EU leaders have pledged to raise billions of euros to go towards the global fight against coronavirus.
Saying they are supporting the World Health Organizations call for joint action, the leaders announced the launch of an Access to COVID-19 Tools Accelerator, a “global cooperation platform to accelerate and scale-up research, development, access and equitable distribution of the vaccine and other life-saving therapeutics and diagnostics treatments.”
On Monday 4 May they plan to raise an initial 7.5 billion euros in an online pledging conference – funds that are only the start of what is needed to take on COVID-19, they said.
In a statement, the leaders wrote: “If we can develop a vaccine that is produced by the world, for the whole world, this will be an unique global public good of the 21st century. Together with our partners, we commit to making it available, accessible and affordable to all.”
They said that each euro or dollar will be channelled through global health organisations such as CEPI, Gavi, the Vaccines Alliance, and the Global Fund and Unitaid.

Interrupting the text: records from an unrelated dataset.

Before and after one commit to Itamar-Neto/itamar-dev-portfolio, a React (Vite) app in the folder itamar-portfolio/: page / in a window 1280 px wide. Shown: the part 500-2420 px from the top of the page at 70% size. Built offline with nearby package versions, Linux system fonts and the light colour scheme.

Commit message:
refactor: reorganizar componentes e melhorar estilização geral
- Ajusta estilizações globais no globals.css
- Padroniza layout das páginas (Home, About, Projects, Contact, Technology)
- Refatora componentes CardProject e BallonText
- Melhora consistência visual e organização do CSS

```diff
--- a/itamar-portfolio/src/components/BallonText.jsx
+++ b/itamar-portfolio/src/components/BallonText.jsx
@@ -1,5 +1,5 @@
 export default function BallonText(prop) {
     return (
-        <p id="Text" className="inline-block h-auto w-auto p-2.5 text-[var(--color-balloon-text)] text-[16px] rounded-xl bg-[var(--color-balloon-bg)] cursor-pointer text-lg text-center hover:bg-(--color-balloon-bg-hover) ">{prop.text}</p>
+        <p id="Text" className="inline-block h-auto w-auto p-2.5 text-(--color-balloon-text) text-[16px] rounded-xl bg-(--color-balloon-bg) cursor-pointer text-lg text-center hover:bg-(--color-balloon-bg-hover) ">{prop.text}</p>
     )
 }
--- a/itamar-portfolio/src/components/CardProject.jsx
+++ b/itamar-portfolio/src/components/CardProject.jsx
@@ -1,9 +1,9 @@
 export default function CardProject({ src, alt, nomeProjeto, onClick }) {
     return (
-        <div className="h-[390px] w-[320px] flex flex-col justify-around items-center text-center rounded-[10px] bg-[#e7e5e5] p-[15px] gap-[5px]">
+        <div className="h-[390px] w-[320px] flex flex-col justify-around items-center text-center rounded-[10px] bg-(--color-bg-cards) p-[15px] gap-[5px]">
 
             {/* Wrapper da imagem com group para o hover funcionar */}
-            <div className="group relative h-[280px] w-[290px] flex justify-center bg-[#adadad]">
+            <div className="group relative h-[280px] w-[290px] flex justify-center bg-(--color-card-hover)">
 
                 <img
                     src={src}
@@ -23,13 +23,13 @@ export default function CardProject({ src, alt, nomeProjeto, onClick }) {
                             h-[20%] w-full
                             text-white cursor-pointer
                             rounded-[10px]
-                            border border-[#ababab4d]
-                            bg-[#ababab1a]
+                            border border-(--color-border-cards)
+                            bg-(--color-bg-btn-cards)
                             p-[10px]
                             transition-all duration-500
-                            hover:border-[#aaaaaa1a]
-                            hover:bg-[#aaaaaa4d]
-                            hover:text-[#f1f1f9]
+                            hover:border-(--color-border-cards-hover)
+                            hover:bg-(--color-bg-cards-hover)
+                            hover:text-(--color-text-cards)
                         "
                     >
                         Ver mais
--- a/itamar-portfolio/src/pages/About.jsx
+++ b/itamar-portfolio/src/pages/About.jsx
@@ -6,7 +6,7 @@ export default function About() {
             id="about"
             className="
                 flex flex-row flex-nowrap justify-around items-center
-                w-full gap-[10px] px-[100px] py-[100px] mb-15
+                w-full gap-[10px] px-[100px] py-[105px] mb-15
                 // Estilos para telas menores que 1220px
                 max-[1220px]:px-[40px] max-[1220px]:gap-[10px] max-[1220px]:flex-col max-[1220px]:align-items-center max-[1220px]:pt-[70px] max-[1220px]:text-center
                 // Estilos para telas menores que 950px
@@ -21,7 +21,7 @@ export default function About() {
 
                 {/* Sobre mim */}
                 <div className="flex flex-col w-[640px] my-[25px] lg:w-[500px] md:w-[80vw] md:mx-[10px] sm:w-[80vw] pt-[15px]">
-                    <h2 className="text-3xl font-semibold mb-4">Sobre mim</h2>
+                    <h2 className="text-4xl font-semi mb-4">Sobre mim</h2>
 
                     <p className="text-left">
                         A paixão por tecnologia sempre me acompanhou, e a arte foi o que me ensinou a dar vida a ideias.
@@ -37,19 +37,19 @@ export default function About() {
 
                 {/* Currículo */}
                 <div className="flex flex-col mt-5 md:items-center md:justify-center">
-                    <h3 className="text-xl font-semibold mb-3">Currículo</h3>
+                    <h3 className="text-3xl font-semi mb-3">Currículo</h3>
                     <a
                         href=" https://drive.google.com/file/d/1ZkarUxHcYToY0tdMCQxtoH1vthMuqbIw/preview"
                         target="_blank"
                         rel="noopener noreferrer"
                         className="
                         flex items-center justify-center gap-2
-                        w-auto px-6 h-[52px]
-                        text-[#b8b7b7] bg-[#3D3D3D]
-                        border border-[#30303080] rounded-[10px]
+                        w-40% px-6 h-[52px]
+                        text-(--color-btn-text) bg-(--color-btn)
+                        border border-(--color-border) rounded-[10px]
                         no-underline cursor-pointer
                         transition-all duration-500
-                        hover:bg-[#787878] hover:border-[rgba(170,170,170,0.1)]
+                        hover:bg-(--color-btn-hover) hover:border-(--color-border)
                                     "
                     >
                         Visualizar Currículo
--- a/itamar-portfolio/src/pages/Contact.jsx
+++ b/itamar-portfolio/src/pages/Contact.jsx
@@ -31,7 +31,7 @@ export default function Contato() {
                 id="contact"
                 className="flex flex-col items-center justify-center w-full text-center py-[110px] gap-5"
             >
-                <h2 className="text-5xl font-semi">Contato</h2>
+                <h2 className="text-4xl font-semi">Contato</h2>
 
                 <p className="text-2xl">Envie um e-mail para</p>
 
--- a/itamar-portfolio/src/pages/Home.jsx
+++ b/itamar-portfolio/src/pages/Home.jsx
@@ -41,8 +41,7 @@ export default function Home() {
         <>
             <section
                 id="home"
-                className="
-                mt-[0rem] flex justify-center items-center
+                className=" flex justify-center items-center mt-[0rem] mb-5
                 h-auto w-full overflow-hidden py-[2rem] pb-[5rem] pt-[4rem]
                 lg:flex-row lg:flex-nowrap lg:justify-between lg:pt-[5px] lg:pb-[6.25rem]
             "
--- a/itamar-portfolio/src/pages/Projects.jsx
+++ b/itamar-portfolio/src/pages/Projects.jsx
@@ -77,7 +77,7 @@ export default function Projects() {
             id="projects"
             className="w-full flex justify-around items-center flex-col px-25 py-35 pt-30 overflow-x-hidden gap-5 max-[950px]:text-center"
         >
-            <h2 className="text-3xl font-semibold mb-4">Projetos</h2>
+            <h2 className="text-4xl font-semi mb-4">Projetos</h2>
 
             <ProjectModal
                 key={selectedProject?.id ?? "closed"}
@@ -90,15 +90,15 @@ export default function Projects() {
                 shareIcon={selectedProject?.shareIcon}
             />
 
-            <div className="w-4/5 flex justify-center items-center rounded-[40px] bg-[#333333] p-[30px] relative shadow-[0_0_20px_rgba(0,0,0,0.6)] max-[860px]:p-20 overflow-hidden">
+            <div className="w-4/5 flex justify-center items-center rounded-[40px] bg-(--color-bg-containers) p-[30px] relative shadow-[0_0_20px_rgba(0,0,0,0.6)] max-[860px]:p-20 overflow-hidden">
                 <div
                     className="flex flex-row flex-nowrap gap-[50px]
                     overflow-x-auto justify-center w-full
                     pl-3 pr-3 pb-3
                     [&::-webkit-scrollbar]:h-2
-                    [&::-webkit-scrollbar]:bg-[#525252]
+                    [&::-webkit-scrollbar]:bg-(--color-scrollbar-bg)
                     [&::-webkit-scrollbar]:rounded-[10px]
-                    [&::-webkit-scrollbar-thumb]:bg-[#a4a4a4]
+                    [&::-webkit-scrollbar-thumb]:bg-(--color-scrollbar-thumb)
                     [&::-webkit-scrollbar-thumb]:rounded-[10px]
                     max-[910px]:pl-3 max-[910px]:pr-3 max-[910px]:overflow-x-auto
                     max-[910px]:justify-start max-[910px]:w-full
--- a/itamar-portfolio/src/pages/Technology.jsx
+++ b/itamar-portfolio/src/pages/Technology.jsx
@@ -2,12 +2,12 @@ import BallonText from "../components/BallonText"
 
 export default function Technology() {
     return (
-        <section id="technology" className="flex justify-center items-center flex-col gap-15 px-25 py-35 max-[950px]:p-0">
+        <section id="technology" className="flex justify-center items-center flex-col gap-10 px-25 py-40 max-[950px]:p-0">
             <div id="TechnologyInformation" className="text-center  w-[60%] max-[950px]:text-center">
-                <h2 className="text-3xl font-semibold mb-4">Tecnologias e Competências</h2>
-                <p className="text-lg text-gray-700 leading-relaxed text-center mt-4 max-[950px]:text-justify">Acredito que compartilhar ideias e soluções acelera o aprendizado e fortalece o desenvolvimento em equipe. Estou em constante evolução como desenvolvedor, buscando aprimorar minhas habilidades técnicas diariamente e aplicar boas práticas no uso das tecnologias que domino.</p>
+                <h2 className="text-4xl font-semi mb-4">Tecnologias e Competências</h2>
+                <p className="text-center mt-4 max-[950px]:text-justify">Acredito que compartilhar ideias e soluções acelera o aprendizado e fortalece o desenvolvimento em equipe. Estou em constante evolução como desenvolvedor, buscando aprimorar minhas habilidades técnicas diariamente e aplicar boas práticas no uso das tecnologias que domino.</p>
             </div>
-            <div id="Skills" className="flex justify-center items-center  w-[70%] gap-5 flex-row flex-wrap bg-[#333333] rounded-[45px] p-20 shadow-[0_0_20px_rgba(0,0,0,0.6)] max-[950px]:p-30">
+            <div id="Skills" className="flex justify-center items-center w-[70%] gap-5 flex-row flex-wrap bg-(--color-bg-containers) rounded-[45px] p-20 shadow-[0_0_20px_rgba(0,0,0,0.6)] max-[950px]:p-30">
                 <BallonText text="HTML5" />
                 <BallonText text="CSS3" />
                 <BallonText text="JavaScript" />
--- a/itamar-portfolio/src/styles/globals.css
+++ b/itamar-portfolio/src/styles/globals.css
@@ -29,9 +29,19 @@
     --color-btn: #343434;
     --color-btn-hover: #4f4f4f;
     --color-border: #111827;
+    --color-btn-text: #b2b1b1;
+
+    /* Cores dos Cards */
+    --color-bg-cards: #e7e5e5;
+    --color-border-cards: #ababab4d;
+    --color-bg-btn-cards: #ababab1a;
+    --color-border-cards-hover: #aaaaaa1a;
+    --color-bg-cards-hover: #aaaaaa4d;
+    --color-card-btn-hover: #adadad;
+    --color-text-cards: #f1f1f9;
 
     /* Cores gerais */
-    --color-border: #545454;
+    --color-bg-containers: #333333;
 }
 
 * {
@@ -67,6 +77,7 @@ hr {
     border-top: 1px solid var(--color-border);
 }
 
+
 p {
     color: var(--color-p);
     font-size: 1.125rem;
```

Signatories were: Charles Michel, President of the European Council; Ursula von der Leyen, President of the European Commission; Giuseppe Conte, Prime Minister of Italy; Emmanuel Macron, President of France; Angela Merkel, Chancellor of Germany; Erna Solberg, Prime Minister of Norway.
Meanwhile the EUs common reserve of medical equipment, established in April to combat coronavirus, has sent out hundreds of thousands of masks to Spain, Italy and Croatia this weekend.
”We have worked around the clock to build up the rescEU reserve of medical equipment. We have already created a stock of masks. Spain, Italy and Croatia will be the first to receive equipment, but more deliveries will follow. I thank Romania and Germany for being the first Member States to host the rescEU equipment,” said Commissioner for Crisis Management, Janez Lenarčič.
The WHO confirmed more than 80,000 new cases of COVID-19 on Saturday, bringing the global figure to 3.26 million.
The daily numbers shows no sign of a global slowdown, although in the worlds most affected region, Europe, there does appear to be a slowdown. Since April 1, the number of new cases recognized by the WHO every day has remained between 70,000 and 90,000 new cases per day.